Photo courtesy of My Coast Outdoors.

Gaining confidence in a new lure is key to having success fishing with it. Whether it is new to the market or just new to you, without confidence you might not tie it on or keep it on for long.

Many times anglers tie on a new lure prior to the trip anticipating instant success only to be heartbroken when the fish didn’t show the same enthusiasm. Other times, we tie on the new lure when nothing else is working expecting a miracle. In reality, fish might not have been caught during these two scenarios simply because they were not there or they were not feeding. This could leave us with a bad impression of the product and cause us to toss it in the bottom of the tackle bag, where it will lie in darkness.

Many years ago I bought a very popular slow-sinking lure that everyone raved about. I could not catch a fish on it if my life depended on it. Looking back, I fell into the two scenarios above and never gave it a fair shake, but that’s a story for another article.

The same was true for topwaters in salt water. I had caught many basses on them, but I would only tie one on when I wasn’t catching anything in the salt. Then I decided that I was going to catch a speckled trout on a topwater plug or I was not going to catch one at all.

To build my confidence and perfect my technique, I decided to only carry topwaters on my trips. I remember the day I gained that confidence. On a trip to Lake Calcasieu, La. with three friends, my persistence paid off. It was not a productive day overall, but it was a great day for me. I caught 3 ½-, 5-, and 6-pound trout plus a keeper redfish. Every time I would hook a fish, a few of my buddies would tie on a topwater, fish it for a while, and then switch back to a soft plastic. Between the three of them, they landed one red. Had I not kept the topwater on all day, I think it is safe to say I would not have had a productive day, but most of all, I still would not have gained confidence in the lure.

I have found that when I decide to try a new lure, I make sure to give it a full and fair trial. I like to fish it through different scenarios and conditions to see where it might stand out from the rest of my tackle. While doing this, I like to fish with others and measure my production against theirs. I am not one to switch as soon as my buddy catches a fish, or three. I prefer to keep plugging away, trying to make them eat what I am offering. That is how I break in a new lure.

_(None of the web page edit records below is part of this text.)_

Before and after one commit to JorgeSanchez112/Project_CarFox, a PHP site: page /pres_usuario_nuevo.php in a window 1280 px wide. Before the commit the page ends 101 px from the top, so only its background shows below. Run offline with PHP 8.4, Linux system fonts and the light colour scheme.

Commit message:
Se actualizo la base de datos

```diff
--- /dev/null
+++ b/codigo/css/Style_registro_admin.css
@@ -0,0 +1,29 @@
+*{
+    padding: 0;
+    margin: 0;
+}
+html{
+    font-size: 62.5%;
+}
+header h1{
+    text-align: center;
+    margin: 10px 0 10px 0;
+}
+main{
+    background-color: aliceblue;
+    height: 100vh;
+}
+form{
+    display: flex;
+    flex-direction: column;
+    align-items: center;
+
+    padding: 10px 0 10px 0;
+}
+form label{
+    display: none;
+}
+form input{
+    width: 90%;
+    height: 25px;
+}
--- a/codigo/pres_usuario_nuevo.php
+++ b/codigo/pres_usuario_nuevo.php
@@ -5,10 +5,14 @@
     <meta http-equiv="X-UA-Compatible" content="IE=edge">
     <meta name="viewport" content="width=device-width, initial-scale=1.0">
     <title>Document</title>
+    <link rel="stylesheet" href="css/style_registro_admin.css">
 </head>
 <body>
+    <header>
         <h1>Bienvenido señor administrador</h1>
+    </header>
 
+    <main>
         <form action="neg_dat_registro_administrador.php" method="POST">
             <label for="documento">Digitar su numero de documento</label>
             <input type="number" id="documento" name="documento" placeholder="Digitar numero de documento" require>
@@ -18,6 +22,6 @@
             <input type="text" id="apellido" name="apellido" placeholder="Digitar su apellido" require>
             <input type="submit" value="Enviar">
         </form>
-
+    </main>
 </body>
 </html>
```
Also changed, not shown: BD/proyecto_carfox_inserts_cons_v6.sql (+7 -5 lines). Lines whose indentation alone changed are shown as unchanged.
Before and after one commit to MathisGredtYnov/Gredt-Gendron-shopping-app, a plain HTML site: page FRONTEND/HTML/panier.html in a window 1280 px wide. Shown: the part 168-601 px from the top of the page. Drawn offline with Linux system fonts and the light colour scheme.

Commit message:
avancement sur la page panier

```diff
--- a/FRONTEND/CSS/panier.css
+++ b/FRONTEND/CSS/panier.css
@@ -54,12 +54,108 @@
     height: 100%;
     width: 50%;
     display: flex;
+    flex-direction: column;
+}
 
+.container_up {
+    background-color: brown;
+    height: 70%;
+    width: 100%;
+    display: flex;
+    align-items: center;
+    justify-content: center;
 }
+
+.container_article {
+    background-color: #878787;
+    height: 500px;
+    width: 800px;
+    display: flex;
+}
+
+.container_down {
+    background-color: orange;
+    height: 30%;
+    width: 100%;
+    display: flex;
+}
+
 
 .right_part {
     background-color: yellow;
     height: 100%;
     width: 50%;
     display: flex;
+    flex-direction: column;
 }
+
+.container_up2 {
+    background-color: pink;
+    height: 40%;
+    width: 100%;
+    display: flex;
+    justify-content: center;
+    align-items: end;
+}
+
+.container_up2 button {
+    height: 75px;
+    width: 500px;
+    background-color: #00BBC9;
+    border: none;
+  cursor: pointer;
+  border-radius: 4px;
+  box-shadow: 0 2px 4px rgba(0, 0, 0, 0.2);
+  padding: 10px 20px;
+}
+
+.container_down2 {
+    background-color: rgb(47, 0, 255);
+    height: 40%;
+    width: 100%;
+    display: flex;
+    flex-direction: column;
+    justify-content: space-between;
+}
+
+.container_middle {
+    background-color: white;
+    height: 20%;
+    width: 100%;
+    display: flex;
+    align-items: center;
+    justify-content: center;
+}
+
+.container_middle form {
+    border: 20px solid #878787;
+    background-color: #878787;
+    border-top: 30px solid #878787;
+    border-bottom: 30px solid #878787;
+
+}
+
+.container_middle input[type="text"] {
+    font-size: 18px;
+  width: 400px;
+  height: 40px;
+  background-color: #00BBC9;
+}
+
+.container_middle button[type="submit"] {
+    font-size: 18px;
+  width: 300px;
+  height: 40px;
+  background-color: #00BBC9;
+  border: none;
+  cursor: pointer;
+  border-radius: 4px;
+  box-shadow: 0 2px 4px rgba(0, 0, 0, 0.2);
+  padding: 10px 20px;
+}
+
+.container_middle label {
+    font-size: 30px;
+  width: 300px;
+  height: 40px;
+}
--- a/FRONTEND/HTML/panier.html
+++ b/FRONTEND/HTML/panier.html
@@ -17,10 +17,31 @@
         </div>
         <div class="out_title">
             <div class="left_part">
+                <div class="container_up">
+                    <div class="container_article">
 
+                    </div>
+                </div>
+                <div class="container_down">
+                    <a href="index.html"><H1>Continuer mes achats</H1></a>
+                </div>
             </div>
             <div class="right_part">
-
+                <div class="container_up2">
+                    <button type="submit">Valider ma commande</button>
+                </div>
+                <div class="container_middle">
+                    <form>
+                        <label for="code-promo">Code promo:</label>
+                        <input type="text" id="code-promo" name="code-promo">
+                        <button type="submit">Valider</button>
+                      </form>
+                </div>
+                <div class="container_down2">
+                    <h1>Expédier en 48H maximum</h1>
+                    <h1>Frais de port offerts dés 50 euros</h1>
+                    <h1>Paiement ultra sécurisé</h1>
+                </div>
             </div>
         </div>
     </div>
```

Capt. Michael Okruhlik is the inventor of Controlled Descent Lures and the owner of